Data from the U.S. Census Bureau show Tucson has the 10th highest year-round vacancy rate of the country's 75 largest metropolitan areas.
It estimates 12.5 percent of the homes in Tucson had no resident for the entire year.
One explanation may be that the empty homes sat vacant through the worst days of the housing bubble burst, and during that time they deteriorated.
“I suspect many of these are in such disrepair, it’s just not economical for an investor to take them over and put the money in it they need to make it livable and make a profit,” said Michael Bond, who teaches real estate finance at the University of Arizona's Eller College of Management.
Tucson's vacancy rate has stayed at 12.5 percent or higher since 2009 with one exception. It dipped to 8.4 percent in 2015.

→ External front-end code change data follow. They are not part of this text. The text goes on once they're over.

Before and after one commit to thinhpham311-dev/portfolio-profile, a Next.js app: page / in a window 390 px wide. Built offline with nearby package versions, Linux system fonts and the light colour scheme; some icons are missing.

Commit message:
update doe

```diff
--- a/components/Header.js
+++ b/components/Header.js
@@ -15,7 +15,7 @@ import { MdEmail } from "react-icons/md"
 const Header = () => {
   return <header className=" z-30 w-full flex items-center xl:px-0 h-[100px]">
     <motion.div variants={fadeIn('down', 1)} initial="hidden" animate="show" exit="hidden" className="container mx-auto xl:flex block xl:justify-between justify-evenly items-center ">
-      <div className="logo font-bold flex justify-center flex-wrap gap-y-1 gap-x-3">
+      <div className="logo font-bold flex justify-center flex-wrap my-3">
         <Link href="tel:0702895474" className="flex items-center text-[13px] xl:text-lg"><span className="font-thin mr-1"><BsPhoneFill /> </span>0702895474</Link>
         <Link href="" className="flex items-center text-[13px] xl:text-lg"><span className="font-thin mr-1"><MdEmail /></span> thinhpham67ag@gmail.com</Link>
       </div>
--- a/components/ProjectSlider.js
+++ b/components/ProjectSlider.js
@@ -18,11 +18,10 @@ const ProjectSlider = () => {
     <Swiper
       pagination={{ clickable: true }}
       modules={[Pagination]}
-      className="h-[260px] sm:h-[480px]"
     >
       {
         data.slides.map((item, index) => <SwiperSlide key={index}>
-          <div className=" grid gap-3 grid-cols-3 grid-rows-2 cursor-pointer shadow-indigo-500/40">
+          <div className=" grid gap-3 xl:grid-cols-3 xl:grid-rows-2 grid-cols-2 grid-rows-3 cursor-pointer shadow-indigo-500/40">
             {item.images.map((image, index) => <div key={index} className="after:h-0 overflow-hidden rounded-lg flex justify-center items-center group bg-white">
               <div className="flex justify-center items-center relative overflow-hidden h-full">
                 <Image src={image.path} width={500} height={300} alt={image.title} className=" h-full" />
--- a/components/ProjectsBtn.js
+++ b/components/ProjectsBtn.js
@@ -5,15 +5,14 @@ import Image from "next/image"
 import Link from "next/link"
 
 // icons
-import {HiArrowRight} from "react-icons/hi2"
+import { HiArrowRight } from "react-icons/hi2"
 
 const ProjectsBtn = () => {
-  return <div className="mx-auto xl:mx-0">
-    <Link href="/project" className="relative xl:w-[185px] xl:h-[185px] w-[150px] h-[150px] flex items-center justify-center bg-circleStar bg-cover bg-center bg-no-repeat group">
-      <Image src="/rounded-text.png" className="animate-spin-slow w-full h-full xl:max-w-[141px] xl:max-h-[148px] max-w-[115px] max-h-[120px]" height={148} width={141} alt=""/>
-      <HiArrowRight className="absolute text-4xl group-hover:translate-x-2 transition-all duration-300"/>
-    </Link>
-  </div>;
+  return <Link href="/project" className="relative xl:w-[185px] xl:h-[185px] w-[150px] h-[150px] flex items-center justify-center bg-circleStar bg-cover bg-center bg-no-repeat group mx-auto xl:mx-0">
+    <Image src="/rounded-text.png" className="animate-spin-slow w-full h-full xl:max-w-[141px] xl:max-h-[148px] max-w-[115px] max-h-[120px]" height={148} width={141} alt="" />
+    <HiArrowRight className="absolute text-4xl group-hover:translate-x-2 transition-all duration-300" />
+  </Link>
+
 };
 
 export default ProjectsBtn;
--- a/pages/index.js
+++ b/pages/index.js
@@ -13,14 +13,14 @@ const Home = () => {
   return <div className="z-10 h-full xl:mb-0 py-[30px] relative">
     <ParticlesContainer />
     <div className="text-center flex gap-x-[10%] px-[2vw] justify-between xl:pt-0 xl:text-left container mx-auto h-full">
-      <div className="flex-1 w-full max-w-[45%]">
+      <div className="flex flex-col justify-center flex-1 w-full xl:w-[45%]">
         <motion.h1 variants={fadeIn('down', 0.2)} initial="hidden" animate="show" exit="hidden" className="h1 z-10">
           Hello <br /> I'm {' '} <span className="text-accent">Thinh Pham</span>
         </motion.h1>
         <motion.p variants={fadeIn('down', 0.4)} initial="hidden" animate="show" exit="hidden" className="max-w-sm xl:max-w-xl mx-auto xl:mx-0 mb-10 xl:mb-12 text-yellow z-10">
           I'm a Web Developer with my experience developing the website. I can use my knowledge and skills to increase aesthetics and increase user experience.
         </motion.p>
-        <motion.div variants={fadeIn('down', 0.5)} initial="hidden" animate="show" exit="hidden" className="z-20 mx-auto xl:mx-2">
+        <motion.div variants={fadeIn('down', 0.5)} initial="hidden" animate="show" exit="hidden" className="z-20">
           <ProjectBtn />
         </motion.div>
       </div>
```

Bond said the home price growth rate has picked up, and he thinks increasing prices will eventually lower the vacancy rate.